Election day is almost here, and it can’t come soon enough, can it? Democrat, Republican, independent, Whig, Tory…whatever your political preference, we’ve been bombarded by political ads on radio, TV and in print that are only slightly less annoying than they are insulting.
What are the lessons to be learned for communicators, whether you’re a journalist, writer or marketing manager? These five stand out to me:
- Don’t assume I’m stupid. Today’s media consumer has access to more information at their fingertips. If you’re going to cite “facts,” make sure they’re correct. Better yet, include your source. On a related note…

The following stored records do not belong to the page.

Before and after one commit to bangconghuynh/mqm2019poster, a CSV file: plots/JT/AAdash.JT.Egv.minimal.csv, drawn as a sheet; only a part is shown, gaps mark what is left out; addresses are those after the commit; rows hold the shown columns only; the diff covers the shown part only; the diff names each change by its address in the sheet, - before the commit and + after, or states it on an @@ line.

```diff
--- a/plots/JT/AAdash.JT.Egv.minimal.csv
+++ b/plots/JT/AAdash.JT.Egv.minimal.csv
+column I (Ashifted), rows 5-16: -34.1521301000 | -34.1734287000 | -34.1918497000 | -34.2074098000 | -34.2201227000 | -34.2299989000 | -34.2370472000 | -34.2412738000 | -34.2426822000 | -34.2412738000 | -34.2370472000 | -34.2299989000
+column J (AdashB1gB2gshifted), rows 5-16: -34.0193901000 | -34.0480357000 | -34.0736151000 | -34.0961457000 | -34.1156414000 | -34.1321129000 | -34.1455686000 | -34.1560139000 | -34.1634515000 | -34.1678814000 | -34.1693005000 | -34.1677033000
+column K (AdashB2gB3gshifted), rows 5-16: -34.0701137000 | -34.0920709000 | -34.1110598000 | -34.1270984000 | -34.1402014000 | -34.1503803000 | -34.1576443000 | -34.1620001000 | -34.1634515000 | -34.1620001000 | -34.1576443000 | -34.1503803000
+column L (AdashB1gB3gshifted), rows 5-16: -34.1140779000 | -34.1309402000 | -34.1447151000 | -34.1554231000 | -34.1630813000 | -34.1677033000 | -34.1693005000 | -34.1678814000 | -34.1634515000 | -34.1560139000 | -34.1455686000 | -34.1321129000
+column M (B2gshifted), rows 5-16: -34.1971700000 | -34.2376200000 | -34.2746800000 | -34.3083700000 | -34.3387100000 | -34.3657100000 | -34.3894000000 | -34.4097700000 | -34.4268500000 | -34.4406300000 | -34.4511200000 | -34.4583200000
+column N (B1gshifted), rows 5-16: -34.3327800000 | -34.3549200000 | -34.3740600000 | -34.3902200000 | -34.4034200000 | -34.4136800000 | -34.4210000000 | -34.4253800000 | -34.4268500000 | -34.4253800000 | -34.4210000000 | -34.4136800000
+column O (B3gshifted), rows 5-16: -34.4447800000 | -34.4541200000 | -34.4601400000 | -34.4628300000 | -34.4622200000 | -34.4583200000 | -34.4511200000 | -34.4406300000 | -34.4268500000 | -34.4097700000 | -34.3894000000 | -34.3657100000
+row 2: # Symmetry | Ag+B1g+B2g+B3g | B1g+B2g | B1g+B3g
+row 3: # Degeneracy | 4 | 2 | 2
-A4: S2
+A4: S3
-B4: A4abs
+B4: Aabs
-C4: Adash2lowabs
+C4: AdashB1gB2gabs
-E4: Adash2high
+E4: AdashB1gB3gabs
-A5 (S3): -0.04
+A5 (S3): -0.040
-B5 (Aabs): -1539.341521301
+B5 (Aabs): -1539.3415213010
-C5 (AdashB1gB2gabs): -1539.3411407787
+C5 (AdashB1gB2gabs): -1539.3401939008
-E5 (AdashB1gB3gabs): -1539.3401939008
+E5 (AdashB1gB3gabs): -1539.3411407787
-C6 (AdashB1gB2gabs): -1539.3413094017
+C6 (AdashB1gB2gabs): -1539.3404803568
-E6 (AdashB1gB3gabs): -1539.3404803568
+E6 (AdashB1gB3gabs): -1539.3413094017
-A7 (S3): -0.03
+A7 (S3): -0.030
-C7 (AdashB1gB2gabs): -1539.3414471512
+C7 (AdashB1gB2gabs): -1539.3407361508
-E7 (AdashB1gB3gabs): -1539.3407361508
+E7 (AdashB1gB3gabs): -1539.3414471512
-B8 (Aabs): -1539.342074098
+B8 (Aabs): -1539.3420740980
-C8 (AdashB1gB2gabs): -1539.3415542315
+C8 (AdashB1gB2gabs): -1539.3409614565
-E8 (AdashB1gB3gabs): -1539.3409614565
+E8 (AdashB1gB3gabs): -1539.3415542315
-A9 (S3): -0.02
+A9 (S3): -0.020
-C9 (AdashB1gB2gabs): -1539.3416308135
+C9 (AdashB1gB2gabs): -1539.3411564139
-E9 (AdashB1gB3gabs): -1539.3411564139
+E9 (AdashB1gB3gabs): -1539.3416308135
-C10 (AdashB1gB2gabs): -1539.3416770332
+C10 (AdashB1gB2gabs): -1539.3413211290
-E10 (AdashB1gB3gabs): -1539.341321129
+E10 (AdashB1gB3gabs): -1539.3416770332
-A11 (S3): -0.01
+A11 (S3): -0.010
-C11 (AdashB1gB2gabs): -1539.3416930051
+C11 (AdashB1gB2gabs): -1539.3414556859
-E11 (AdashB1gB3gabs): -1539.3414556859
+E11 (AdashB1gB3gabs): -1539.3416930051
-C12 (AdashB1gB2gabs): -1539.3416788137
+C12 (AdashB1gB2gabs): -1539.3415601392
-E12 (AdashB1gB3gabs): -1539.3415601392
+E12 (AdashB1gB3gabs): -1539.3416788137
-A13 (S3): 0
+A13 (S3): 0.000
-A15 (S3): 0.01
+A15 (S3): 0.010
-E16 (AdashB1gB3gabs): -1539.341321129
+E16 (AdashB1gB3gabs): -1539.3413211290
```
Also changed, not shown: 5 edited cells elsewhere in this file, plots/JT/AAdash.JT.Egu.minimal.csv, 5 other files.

- Keep things in context. Don’t bend quotes, misquote, or cherry pick from quotes to try to make up something that just isn’t true. Remember the recent Andrew Breitbart-Shirley Sherrod dust up, involving a Dept. of Agriculture employee fired for supposed racial comments that were posted by a blogger? That was the result of quoting someone out of context. Don’t let this happen to you.
- Stay positive. Our mothers told us that if we couldn’t say something nice…you know the rest. Your message will always resonate better with its audience if you point out the positive aspects of your product or service, and not the negative aspects of your competitor’s. Going negative only reflects poorly on you.
- Keep it simple. Don’t try to cram too much information into your message. Readers and media consumers will only remember a few items from anything they read or watch. Focus on a few key themes and save the rest for another time. Remember to key in on benefits and answer the question, “What will it do for me?”
- Be different. Don’t write the same piece over and over again. Your audience will get five words into it, remember it as old news, and their brains will mentally check out.
Yes, these political ads are awful. But maybe if we can learn something from these 30-second glimpses into the worst of America, we can start making the media a little better place on Wednesday, Nov. 3.